New metals and semiconductors with unusual morphologies due to their characteristic growth patterns often exhibit significant changes in their magnetic, electronic, and optical properties.1–4 Therefore, many attempts have been made to manipulate the morphology of inorganic materials, which is currently considered as a new research area in chemistry, physics, and material sciences.1–4 Zinc oxide (ZnO) semiconductor has been studied extensively among various metal oxides since it has a direct wide bandgap (ΔEg = 3.37 eV) and large exciton binding energy (60 meV), both of which are important for practical applications as ultraviolet (UV) lasers,5,6 photochemical sensors,7 solar cells,8,9 catalysts,10,11 cell imaging probes,12 and so on. Typically, ZnO crystals with a hexagonal rod shape elongated along the c-axis are conventionally achieved due to a large anisotropic growth rate of the individual facet, V > .13–17 Therefore, a large family of ZnO nanostructures based on nanorods has been synthesized.14–17 However, the diameter of the polar surface of ZnO nanorods is continuously reduced by increasing the length due to the intrinsic growth habit. Polar surfaces play a central role not only as a reflecting mirror for UV lasing action but also as active sites for photocatalytic reaction.5,10 Actually, we found that the photocatalytic activity was enhanced upon increasing the polar surface area of the ZnO crystals.10 Moreover, Capasso et al. reported that the lasing action was not observed from ZnO nanorods with diameters below 150 nm in spite of having a cavity length of a few tens of μm.18 On the basis of nanoplates having an increasing polar surface, therefore, new opto-electronic nanodevices could overcome the limit of the ZnO nanorod building blocks. Such ZnO nanoplates could be achieved by growth rate control through negatively charged citrate anion adsorption on the Zn2+-terminated (0001) surface of the nucleus seed.10,19,20

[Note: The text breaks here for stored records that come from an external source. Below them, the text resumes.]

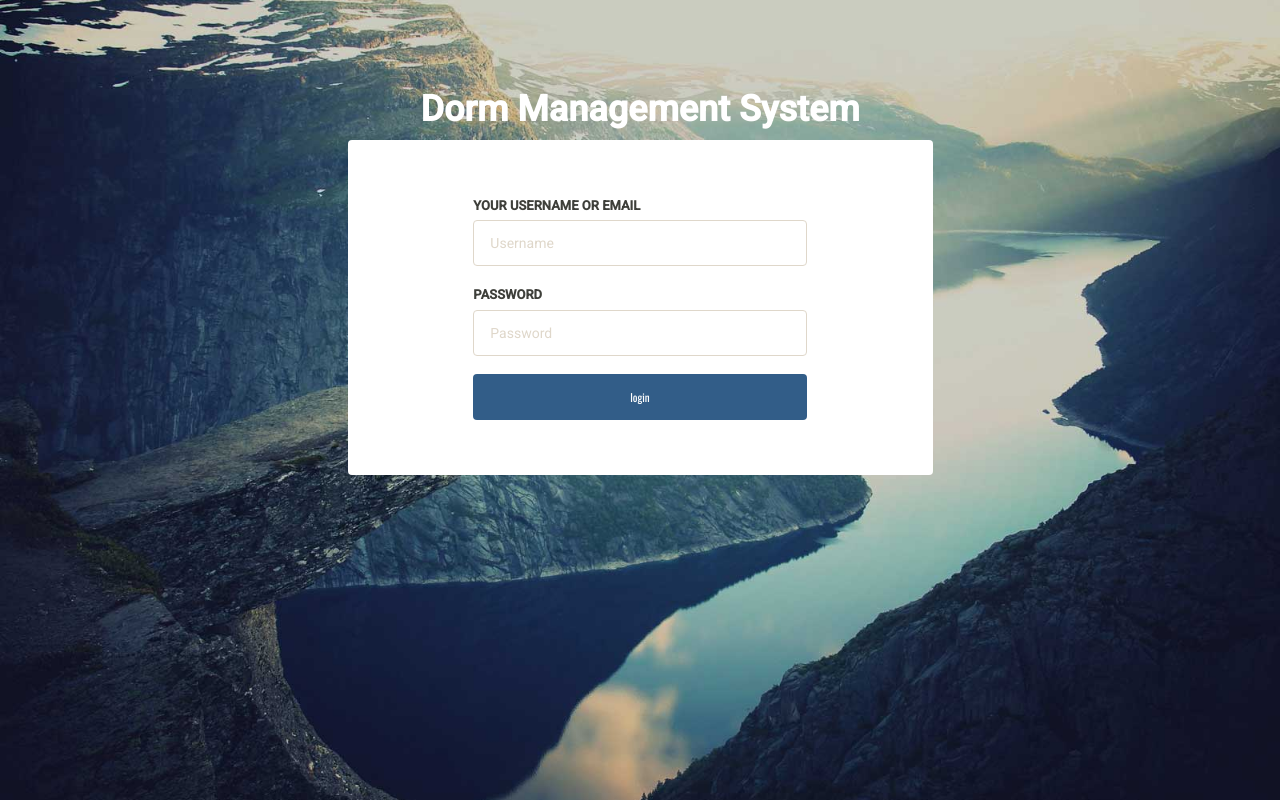
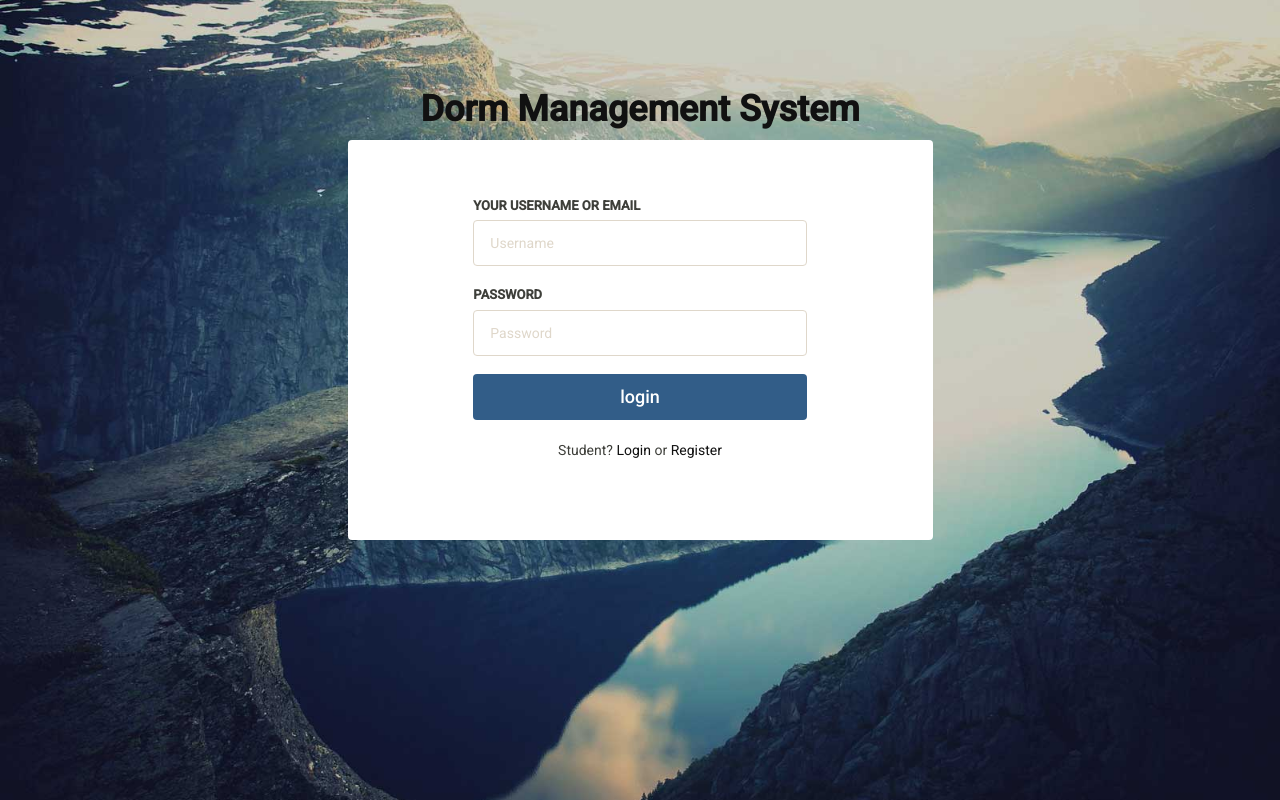
Before and after one commit to Eddie2111/LargeSweetRabbit, a PHP site: page /hostel/admin in a window 1280 px wide. Run offline with PHP 8.4, Linux system fonts and the light colour scheme.

Commit message:
Update index.php

```diff
--- a/admin/index.php
+++ b/admin/index.php
@@ -15,10 +15,7 @@ $stmt=$mysqli->prepare("SELECT username,email,password,id FROM admin WHERE (user
 				$ldate=date('d/m/Y h:i:s', time());
 				if($rs)
 				{
-                //  $insert="INSERT into admin(adminid,ip)VALUES(?,?)";
-   // $stmtins = $mysqli->prepare($insert);
-   // $stmtins->bind_param('sH',$id,$uip);
-    //$res=$stmtins->execute();
+
 					header("location:admin-profile.php");
 				}
 
@@ -47,7 +44,7 @@ $stmt=$mysqli->prepare("SELECT username,email,password,id FROM admin WHERE (user
 	<link rel="stylesheet" href="css/bootstrap-select.css">
 	<link rel="stylesheet" href="css/fileinput.min.css">
 	<link rel="stylesheet" href="css/awesome-bootstrap-checkbox.css">
-	<link rel="stylesheet" href="css/style.css">
+	<link rel="stylesheet" href="css/style1.css">
 </head
 <body>
 
@@ -56,7 +53,11 @@ $stmt=$mysqli->prepare("SELECT username,email,password,id FROM admin WHERE (user
 			<div class="container">
 				<div class="row">
 					<div class="col-md-6 col-md-offset-3">
-						<h1 class="text-center text-bold text-light mt-4x">Dorm Management System</h1>
+						<h1 class="text-center text-bold text-light mt-4x"><a href = "../index.php">
+
+						Dorm Management System
+
+						</a></h1>
 						<div class="well row pt-2x pb-3x bk-light">
 							<div class="col-md-8 col-md-offset-2">
 
@@ -68,7 +69,10 @@ $stmt=$mysqli->prepare("SELECT username,email,password,id FROM admin WHERE (user
 
 
 									<input type="submit" name="login" class="btn btn-primary btn-block" value="login" >
-								</form>
+								</form><br/>
+								<center>
+								<p>Student? <a href = "../login.php">Login</a> or <a href="../registration.php">Register</a></p>
+								</center>
 							</div>
 						</div>
 					</div>
```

In this study, we describe a soft-solution route to three different nanoplate arrays on Si-wafer, which allows us to fabricate opto-electronic nanodevices with low production cost from the ZnO seed nanoparticles. To achieve this goal, ZnO nanoparticles as the seed crystal were chemically modified by citrate anions. Shape, size, density, and orientation of the ZnO nanoplates on the substrate were dramatically changed by the nanoparticle coating procedure. Namely, the concentration of the nucleus seed could allow us to fine control the ZnO nanoplate array. Among them, a nanoflower array based on nanoplates is the first to be reported to the best our knowledge, although flower-like ZnO nanostructures based on nanorods have been frequently reported so far.21–23 In addition, the polar surface area was remarkably enhanced in nanowall arrays with numerous empty spaces, which were created by random orientation of the nanoplates along the c-axis. In multistacked nanoplate arrays, the vacant spaces observed in the nanowall arrays were filled by overgrowth of the nanoplates.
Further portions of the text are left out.